British Journal of Nutrition

Full Papers

Human and Clinical Nutrition

Association of the fat mass and obesity-associated (FTO) gene variant (rs9939609) with dietary intake in the Finnish Diabetes Prevention Study

Tiina Lappalainena1 c1, Jaana Lindströma2a3, Jussi Paananena1, Johan G. Erikssona2a4a5a6a7, Leila Karhunena1, Jaakko Tuomilehtoa2a3a8 and Matti Uusitupaa1a9 for the Finnish Diabetes Prevention Study Group

a1 Department of Clinical Nutrition, Institute of Public Health and Clinical Nutrition, University of Eastern Finland, Kuopio Campus, PO Box 1627, FI-70211 Kuopio, Finland

a2 Department of Health Promotion and Chronic Disease Prevention, National Institute for Health and Welfare, Helsinki, Finland

a3 Department of Public Health, University of Helsinki, Helsinki, Finland

a4 Department of General Practice and Primary Health Care, University of Helsinki, Helsinki, Finland

a5 Unit of General Practice, Helsinki University Central Hospital, Helsinki, Finland

a6 Folkhalsan Research Centre, Helsinki, Finland

a7 Vasa Central Hospital, Vasa, Finland

a8 South Ostrobothnia Central Hospital, Seinäjoki, Finland

a9 Research Unit, Kuopio University Hospital, Kuopio, Finland

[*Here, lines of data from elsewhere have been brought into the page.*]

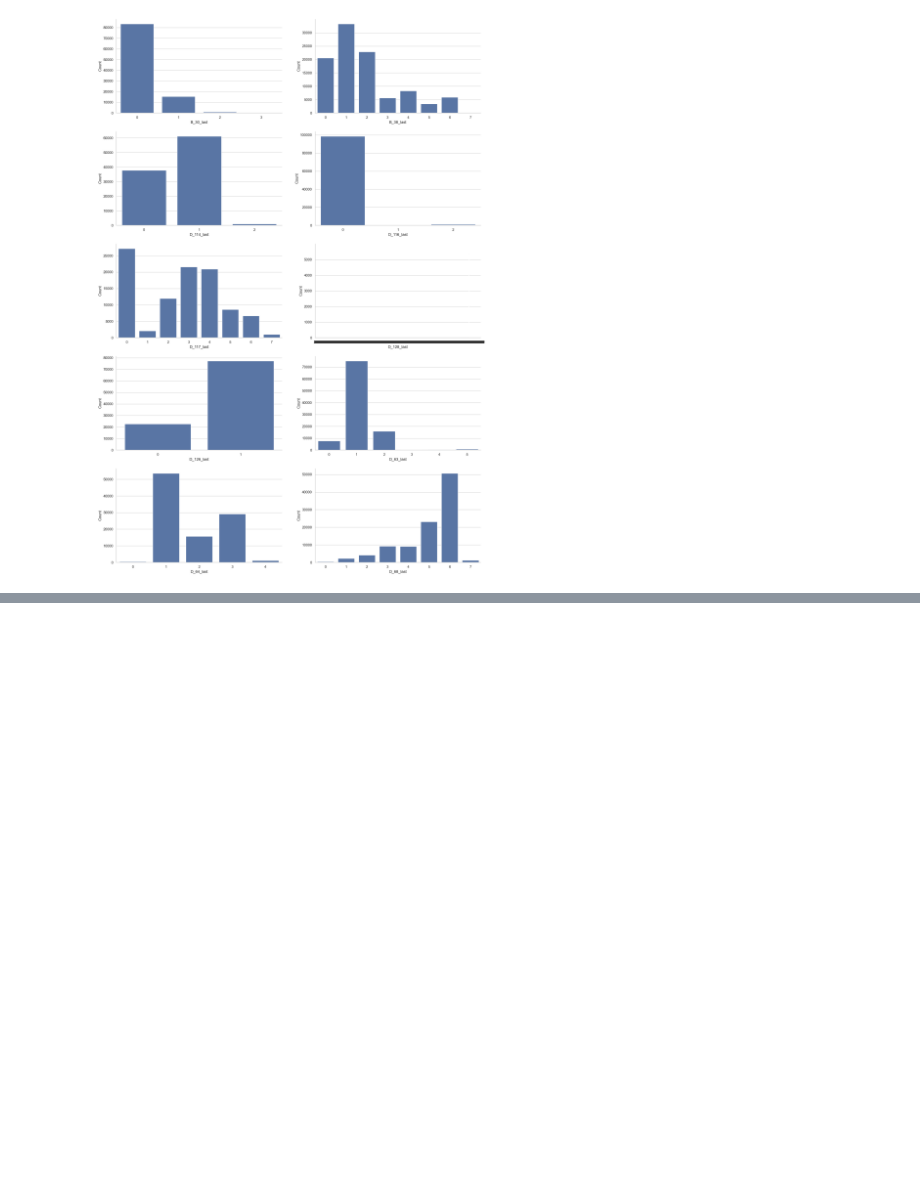
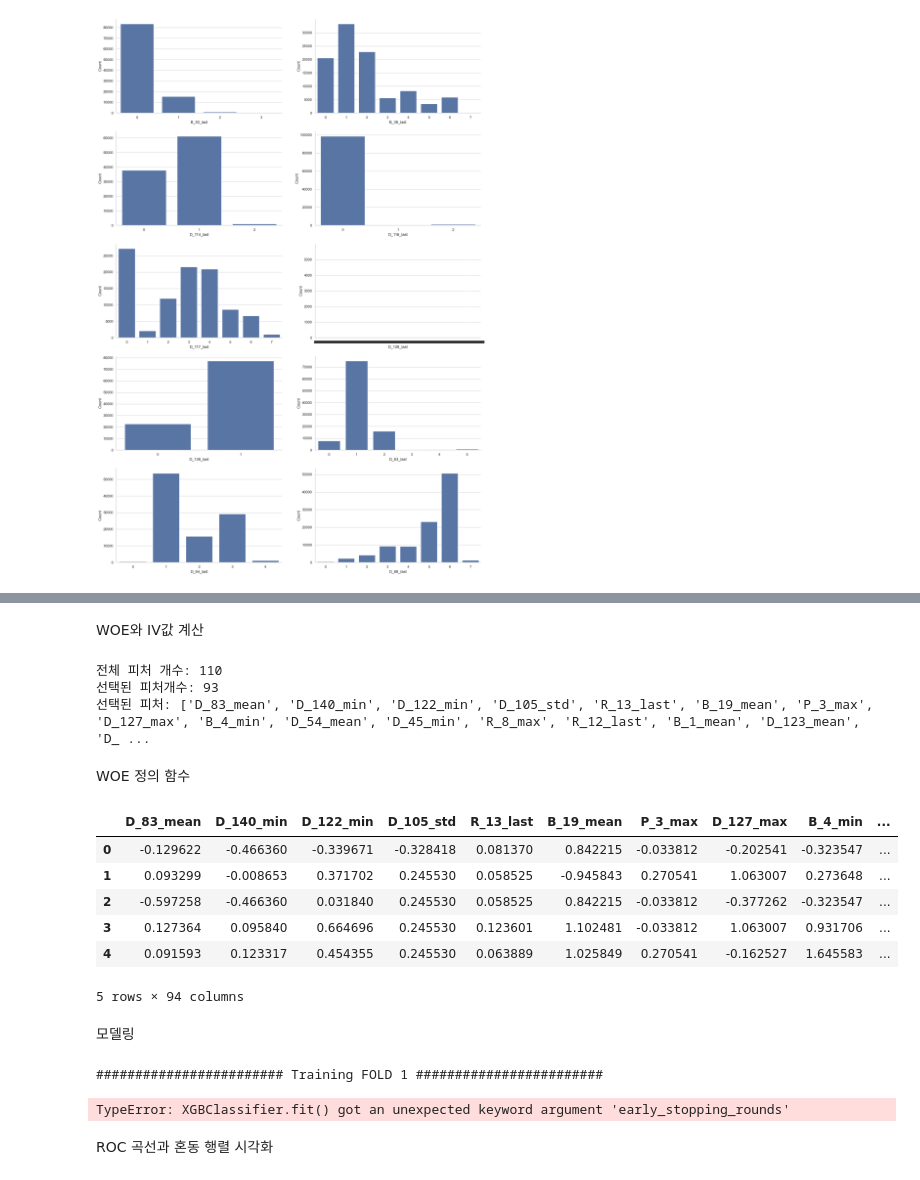
Before and after one commit to nomorebye/coding, a Jupyter notebook: ai1/credit_risk1.ipynb, the cells around one changed output, grey strips where cells are left out. Saved outputs shown, nothing was run; the diff lists cells and outputs as text; code cells hidden in the pictures; blank space fills up the shorter version.

```diff
--- a/ai1/credit_risk1.ipynb
+++ b/ai1/credit_risk1.ipynb
@@ -226,0 +227,2 @@ for idx,column in enumerate(exp_cols):
+# %% [markdown]
+WOE와 IV값 계산
@@ -226,0 +286,35 @@ for idx,column in enumerate(exp_cols):
+# %%
+result_df, selected_features, bin_edges_dict, woe_dict = calculate_woe_iv(df, feature_list, cat_features, 'target')
+#42분 걸렸음
+# %% [output]
+전체 피처 개수: 110
+선택된 피처개수: 93
+선택된 피처: ['D_83_mean', 'D_140_min', 'D_122_min', 'D_105_std', 'R_13_last', 'B_19_mean', 'P_3_max', 'D_127_max', 'B_4_min', 'D_54_mean', 'D_45_min', 'R_8_max', 'R_12_last', 'B_1_mean', 'D_123_mean', 'D_ ...
+# %% [markdown]
+WOE 정의 함수
+# %%
+def transform_to_woe(df, selected_features, cat_features, bin_edges_dict, woe_dict, target):
+    df_woe =df[selected_features + [target]].copy()
+
+    for feature in selected_features:
+        if feature in cat_features:
+            df_woe[feature] = df_woe[feature].map(woe_dict[feature])
+        else:
+            feature_bins = pd.cut(df_woe[feature], bins=bin_edges_dict[feature], include_lowest=True)
+            df_woe[feature] = feature_bins.map(woe_dict[feature])
+
+    return df_woe
+# %%
+df_woe = transform_to_woe(df, selected_features, cat_features, bin_edges_dict, woe_dict, 'target')
+
+df_woe.head()
+# %% [output]
+|  | D_83_mean | D_140_min | D_122_min | D_105_std | R_13_last | B_19_mean | P_3_max | D_127_max | B_4_min | ... |
+| 0 | -0.129622 | -0.466360 | -0.339671 | -0.328418 | 0.081370 | 0.842215 | -0.033812 | -0.202541 | -0.323547 | ... |
+| 1 | 0.093299 | -0.008653 | 0.371702 | 0.245530 | 0.058525 | -0.945843 | 0.270541 | 1.063007 | 0.273648 | ... |
+| 2 | -0.597258 | -0.466360 | 0.031840 | 0.245530 | 0.058525 | 0.842215 | -0.033812 | -0.377262 | -0.323547 | ... |
+| 3 | 0.127364 | 0.095840 | 0.664696 | 0.245530 | 0.123601 | 1.102481 | -0.033812 | 1.063007 | 0.931706 | ... |
+| 4 | 0.091593 | 0.123317 | 0.454355 | 0.245530 | 0.063889 | 1.025849 | 0.270541 | -0.162527 | 1.645583 | ... |
+5 rows × 94 columns
+# %% [markdown]
+모델링
@@ -226,0 +382,10 @@ for idx,column in enumerate(exp_cols):
+# %%
+import warnings
+warnings.filterwarnings("ignore", category=UserWarning, module='xgboost')
+
+xgb_models, xgb_oof, predictions, f_imp = xgboost_model(df_woe, 'target', folds=5, seed=2023)
+# %% [output]
+######################## Training FOLD 1 ########################
+TypeError: XGBClassifier.fit() got an unexpected keyword argument 'early_stopping_rounds'
+# %% [markdown]
+ROC 곡선과 혼동 행렬 시각화
```
Also changed, not shown: parts of 7 cells of this notebook, 3 other files.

A cluster of variants in the fat mass and obesity-associated (FTO) gene are associated with the common form of obesity. Well-documented dietary data are required for identifying how the genetic risk can be modified by dietary factors. The objective of the present study was to investigate the associations between the FTO risk allele (rs9939609) and dietary intake, and to evaluate how dietary intake affects the association between FTO and BMI in the Finnish Diabetes Prevention Study during a mean follow-up of 3·2 years. A total of 479 (BMI >25 kg/m2) men and women were genotyped for rs9939609. The participants completed a 3 d food record at baseline and before every annual study visit. The average intakes at baseline and during the years 1, 2 and 3 were calculated. At baseline, the FTO variant rs9939609 was not associated with the mean values of total energy intake, macronutrients or fibre. At baseline, a higher BMI by the FTO risk genotype was detected especially in those who reported a diet high in fat with mean BMI of 30·6 (sd 4·1), 31·3 (sd 4·6) and 34·5 (sd 6·2) kg/m2 for TT, TA and AA carriers, respectively (P =0·005). Higher BMI was also observed in those who had a diet low in carbohydrates (P =0·028) and fibre (P =0·015). However, in the analyses adjusted for total energy intake, age and sex, significant interactions between FTO and dietary intakes were not found. These findings suggest that the association between the FTO genotype and obesity is influenced by the components of dietary intake, and the current dietary recommendations are particularly beneficial for those who are genetically susceptible for obesity.

(Received August 11 2011)

(Revised November 25 2011)

(Accepted December 13 2011)

(Online publication January 23 2012)

Key Words:

  • FTO gene;
  • Diet;
  • Obesity;
  • Polymorphisms;
  • Genetics


c1 Corresponding author: Dr T. Lappalainen, fax +358 17 163 2792, email


  Abbreviations: DPS, Diabetes Prevention Study; E %, percentage of energy